▶ _TASK GOAL_:
Give the number of lines in the data that contain "ipynb", and nothing more.

[Stored data entries]

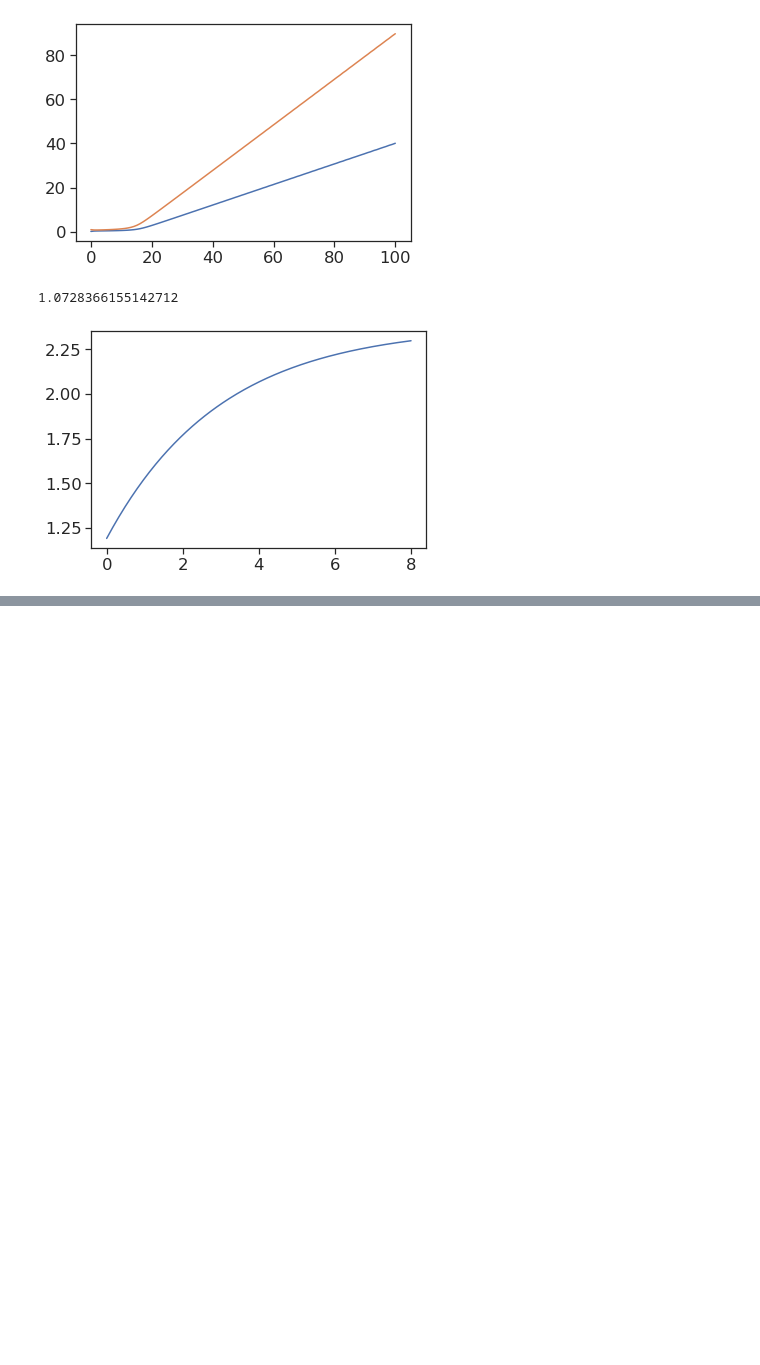
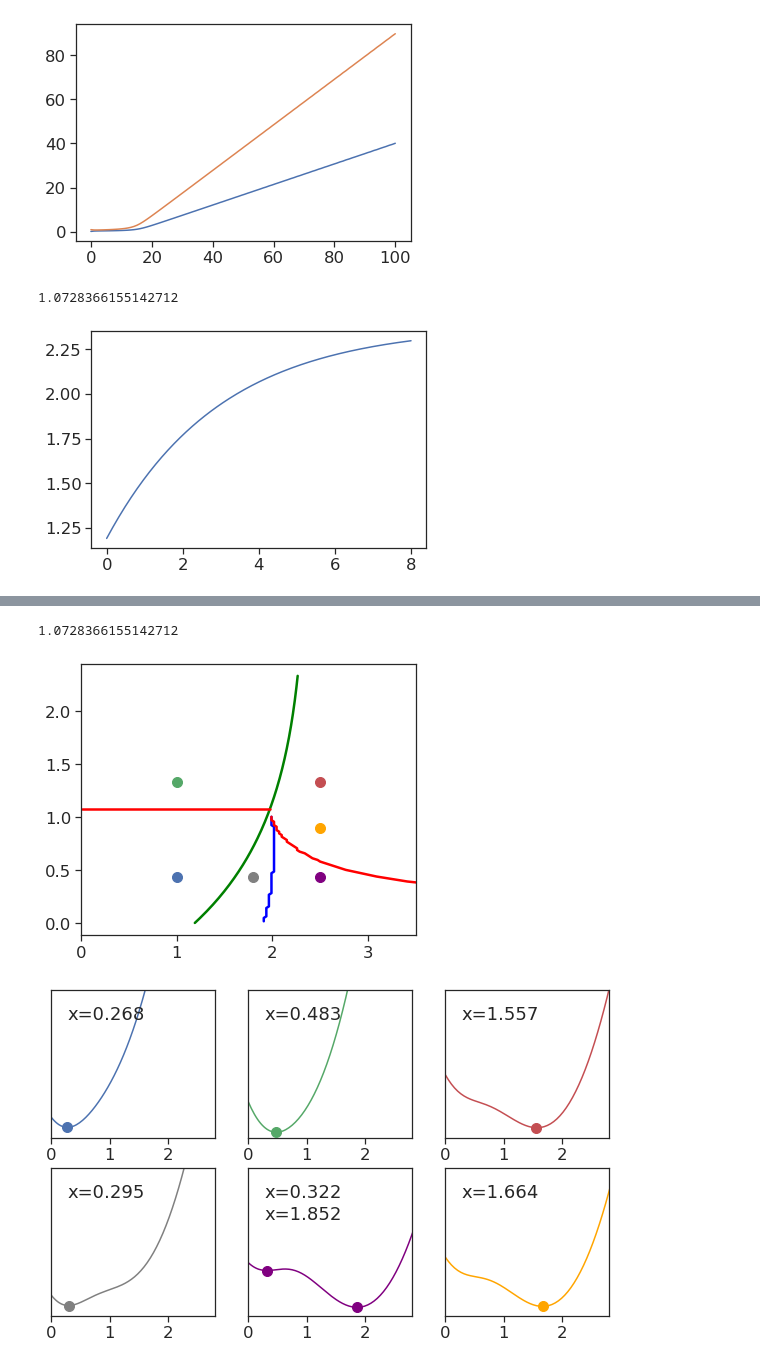
Before and after one commit to chris-price19/cell-mech-memory, a Jupyter notebook: experiment.ipynb, the cells around one changed output, grey strips where cells are left out. Cells and saved outputs as stored; diff of their text form; code cells hidden in the pictures; blank space fills up the shorter version.

```diff
--- a/experiment.ipynb
+++ b/experiment.ipynb
@@ -303,0 +202,69 @@ ax2.set_xlim([0., 4.])
+# %%
+params = {}
+params['kc'] = 1.
+params['km'] = 'stiff'
+params['n'] = 3
+params['m0'] = 3.
+params['x0'] = 1.; params['a0'] = 0.5; params['xtt'] = 0.;
+params['x_c'] = x_crit(params['n'])
+res = 150
+
+m_space = np.linspace(0., 7., res)
+x_space = np.linspace(0, 4., res)
+a_space = np.linspace(0.01, 4., res)
+# ac_ind = np.where(np.abs(a_space - a_c) == np.amin(np.abs(a_space-a_c)))[0]
+
+a_c = alpha_crit(m_space, params)
+m_c = scipy.optimize.fsolve(m_crit_general, 0.5, args=(params), xtol=1e-10)[0] / params['m0']
+print(m_c)
+
+mc_ind = np.where(np.abs(m_space/ params['m0'] - m_c) == np.amin(np.abs(m_space/ params['m0']-m_c)))[0]
+
+# U_data, gmin_overm, b1_overm, b2_overm, inf_overm, capture2minima, capture_mvals = collect_minima(m_space, x_space, a_space, params)
+U_data, m0coords, m1coords, m2coords, inf_overm, capture2minima, capture_mvals, capmax = collect_minima(m_space, x_space, a_space, params)
+
+fig, ax = plt.subplots(1,1, figsize=(6, 5))
+# print(capture_mvals)
+# first order
+ax.plot(capture2minima, np.array(capture_mvals) /params['m0'], color='blue', linewidth=2.5)
+# first order
+ax.plot(capmax, np.array(capture_mvals) /params['m0'], color='red', linewidth=2.5)
+# second order
+ax.plot(a_c, m_space/params['m0'], color='green', linewidth=2.5)
+# second order
+ax.plot([np.amin(a_space), a_c[mc_ind]],[m_c, m_c], color='red', linewidth=2.5)
+ax.set_xlim([0., 3.5])
+
+fig2, ax2 = plt.subplots(2, 3, figsize=(10, 6))
+
+choose_m = [1.3, 4., 4., 1.3, 1.3, 2.7]
+choose_a = [1., 1., 2.5, 1.8, 2.5, 2.5]
+colors = ['b','g','r','gray','purple','orange']
+for mi, mm in enumerate(choose_m):
+    plotcounter = [(0,0), (0,1), (0,2), (1,0), (1,1), (1,2)]
+
+    aa = choose_a[mi]
+    ax.scatter(aa, mm/params['m0'], s=100, color=colors[mi])
+    handle = ax2[plotcounter[mi]]
+
+    choose_a_ind = np.where(np.abs(a_space - aa) == np.amin(np.abs(a_space - aa)))[0][0]
+    choose_m_ind = np.where(np.abs(m_space - mm) == np.amin(np.abs(m_space - mm)))[0][0]
+
+    Uslice = U_data[choose_m_ind, :, :].squeeze()
+    m0coordsT = m0coords[choose_m_ind]
+    m1coordsT = m1coords[choose_m_ind]
+    m2coordsT = m2coords[choose_m_ind]
+
+    handle.plot(x_space, Uslice[:,choose_a_ind], color=colors[mi]) # mcolors['red']
+    xargs = scipy.signal.argrelextrema(Uslice[:,choose_a_ind], np.less)[0]
+    x_mins = x_space[xargs]
+    handle.scatter(x_mins, Uslice[xargs, choose_a_ind], s=100, color=colors[mi], zorder=10) # color=mcolors['blueviolet']
+    handle.set_ylim([np.amin([np.amin(Uslice[:,choose_a_ind])*1.2,-0.1]), .6])
+    handle.set_xlim([0., 2.8])
+    handle.set_yticks([])
+    for xi, xx in enumerate(x_mins):
+        handle.text(0.1, 0.8 - 0.15*xi, ('x=%.3f' % xx), transform=handle.transAxes)
+# %% [output]
+1.0728366155142712
+[figure, added]
+[figure, added]
```
Also changed, not shown: parts of 3 cells of this notebook, 4 other files.
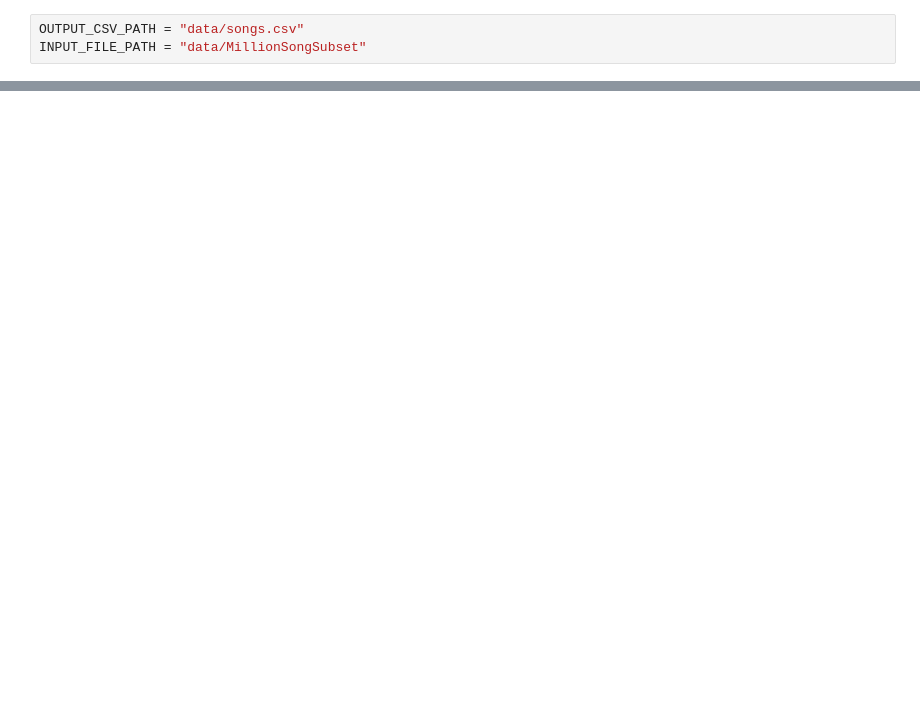
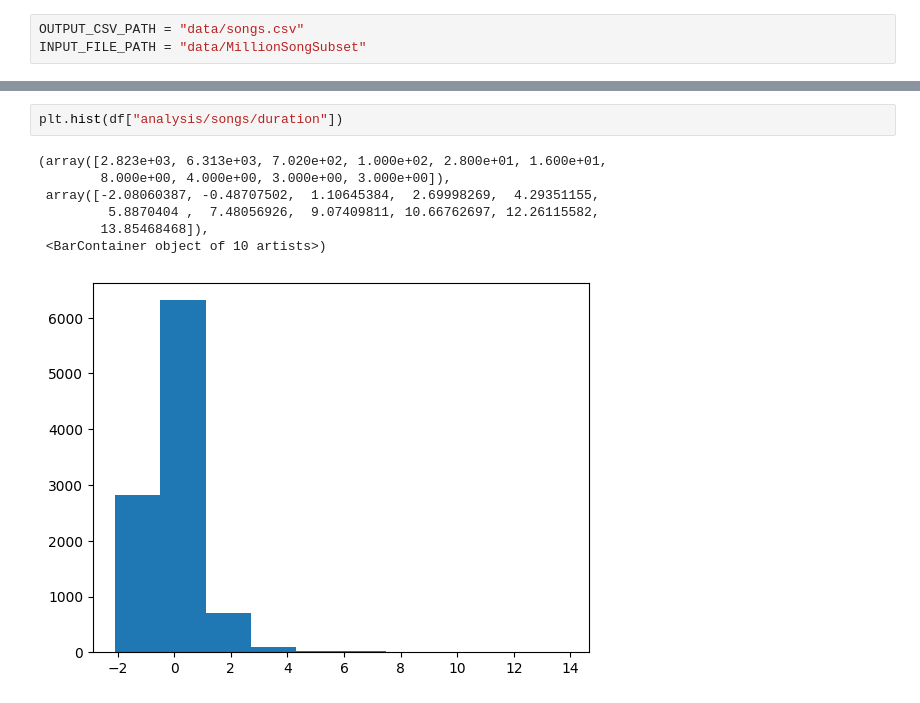
Before and after one commit to Trev241/sounds-like, a Jupyter notebook: notebook.ipynb, the cells around one changed output, grey strips where cells are left out. Drawn from its saved outputs; the diff is of its cells as text; blank space fills up the shorter version.

```diff
--- a/notebook.ipynb
+++ b/notebook.ipynb
@@ -48,0 +115,10 @@ print(df.head(1))
+# %%
+plt.hist(df["analysis/songs/duration"])
+# %% [output]
+(array([2.823e+03, 6.313e+03, 7.020e+02, 1.000e+02, 2.800e+01, 1.600e+01,
+        8.000e+00, 4.000e+00, 3.000e+00, 3.000e+00]),
+ array([-2.08060387, -0.48707502,  1.10645384,  2.69998269,  4.29351155,
+         5.8870404 ,  7.48056926,  9.07409811, 10.66762697, 12.26115582,
+        13.85468468]),
+ <BarContainer object of 10 artists>)
+[figure, added]
```
Also changed, not shown: parts of 21 cells of this notebook, 3 other files.
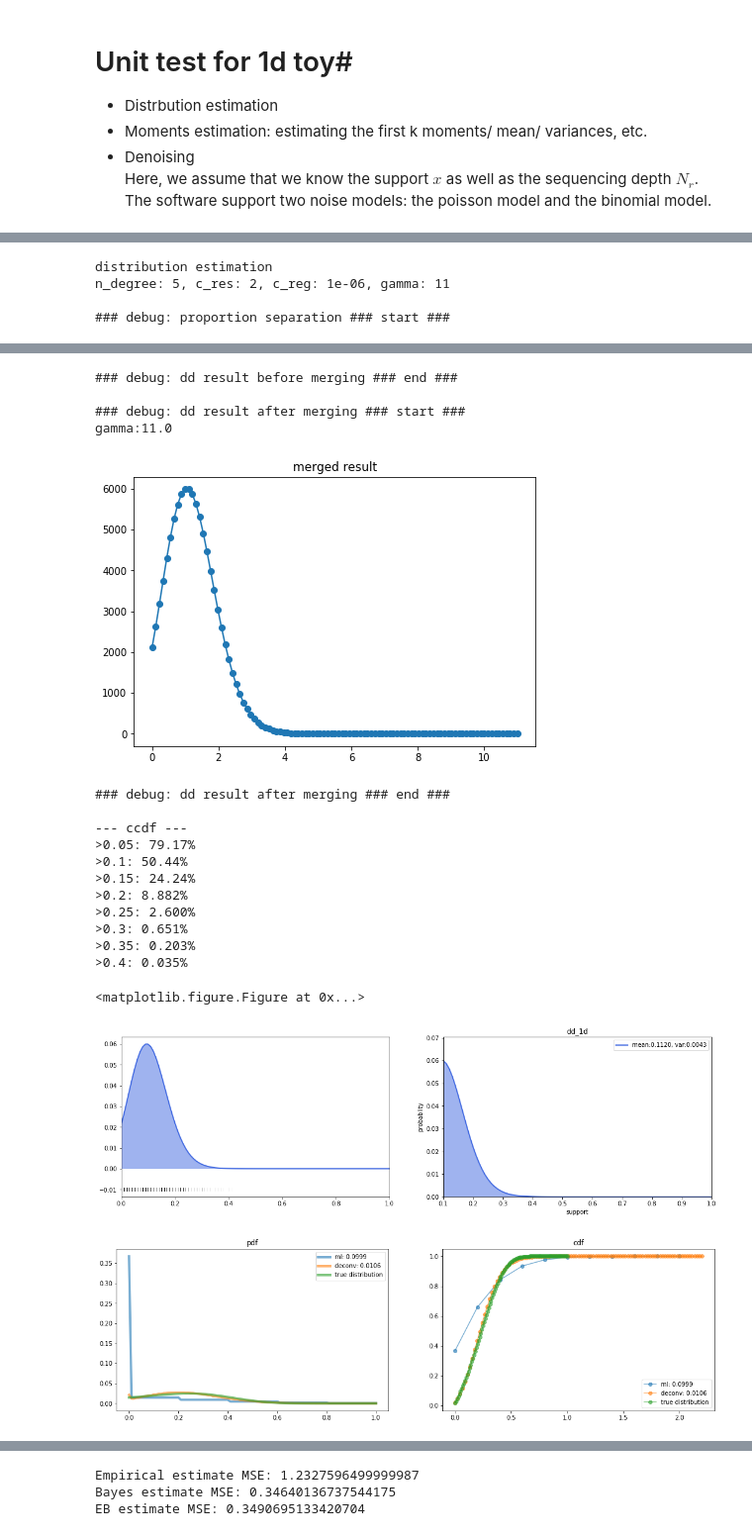
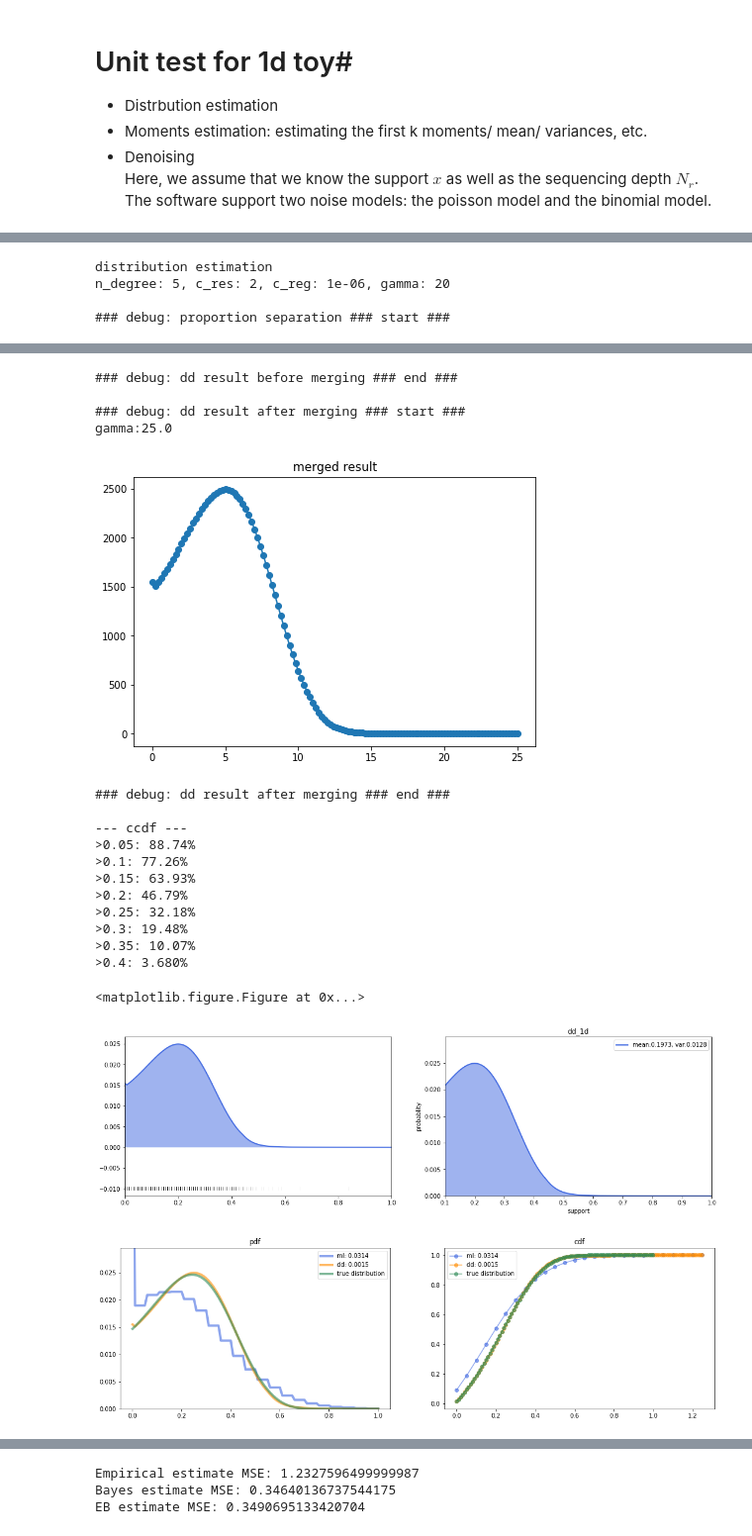
Before and after one commit to martinjzhang/single_cell_eb, a Jupyter notebook: unit_test.ipynb, the cells around one changed output, grey strips where cells are left out. Shown at 99% size. Saved outputs shown, nothing was run; the diff lists cells and outputs as text; code cells hidden in the pictures.

```diff
--- a/unit_test.ipynb
+++ b/unit_test.ipynb
@@ -29,16 +29,16 @@ The autoreload extension is already loaded. To reload it, use:
  - Denoising
 <br> Here, we assume that we know the support $x$ as well as the sequencing depth $N_r$. The software support two noise models: the poisson model and the binomial model.
 # %%
-Q=Q_gen_ND(verbose=True,n_degree=5) ## the splines
+Q,_=Q_gen_ND(verbose=True,n_degree=5,zero_inflate=True) ## the splines
 
 ## creating a toy 1d distribution instance
 print('the toy true distribution')
 np.random.seed(42)
-p,x=toy_dist(vis=1,opt='1d_Q')
+p,x=toy_dist(verbose=True,opt='1d_Q')
 
 ## generate the simulated read count data
 print('generating the simulated read data')
 N_c=100000
-N_r=5
-X,Y,data_info=data_gen_1d(p,x,N_c,N_r,noise='poi',vis=1)
+N_r=20
+X,Y,data_info=data_gen_1d(p,x,N_c,N_r,noise='poi',verbose=True)
 # %% [output]
@@ -64,11 +64,11 @@ generating the simulated read data
 # summary function: Y --> Y_pdf, Y_supp
 # specify the scale of x and N_r
 print('distribution estimation')
-p_hat,dd_info=dd_1d(Y,noise='poi',c_reg=1e-6,verbose=True,gamma=None,debug_mode=True)
+p_hat,dd_info=dd_1d(Y,noise='poi',zero_inflate=True,c_reg=1e-6,verbose=True,gamma=N_r,debug_mode=True)
 p_hat_ml,ml_info=ml_1d(Y)
-_=plot_result_1d(p,p_hat,p_hat_ml,dd_info,ml_info,data_info)
+_=plot_result_1d(p,p_hat,p_hat_ml,dd_info,ml_info,data_info,verbose=True)
 # %% [output]
 distribution estimation
-n_degree: 5, c_res: 2, c_reg: 1e-06, gamma: 11
+n_degree: 5, c_res: 2, c_reg: 1e-06, gamma: 20
 
 ### debug: proportion separation ### start ###
@@ -94,22 +94,22 @@ gamma:11
 ### debug: dd result before merging ### end ###
 
 ### debug: dd result after merging ### start ###
-gamma:11.0
+gamma:25.0
-[figure, old version]
+[figure, new version]
 ### debug: dd result after merging ### end ###
 
 --- ccdf ---
->0.05: 79.17%
->0.1: 50.44%
->0.15: 24.24%
->0.2: 8.882%
->0.25: 2.600%
->0.3: 0.651%
->0.35: 0.203%
->0.4: 0.035%
+>0.05: 88.74%
+>0.1: 77.26%
+>0.15: 63.93%
+>0.2: 46.79%
+>0.25: 32.18%
+>0.3: 19.48%
+>0.35: 10.07%
+>0.4: 3.680%
 <matplotlib.figure.Figure at 0x...>
-[figure, old version]
+[figure, new version]
-[figure, old version]
+[figure, new version]
 # %%
 ## moment estimation
 mean_hat,var_hat,M_hat,N_r_hat = dd_moments_1d(Y,k=2,noise='poi')
```
Also changed, not shown: parts of 5 cells of this notebook, 33 other files.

▶ _ANSWER_:
9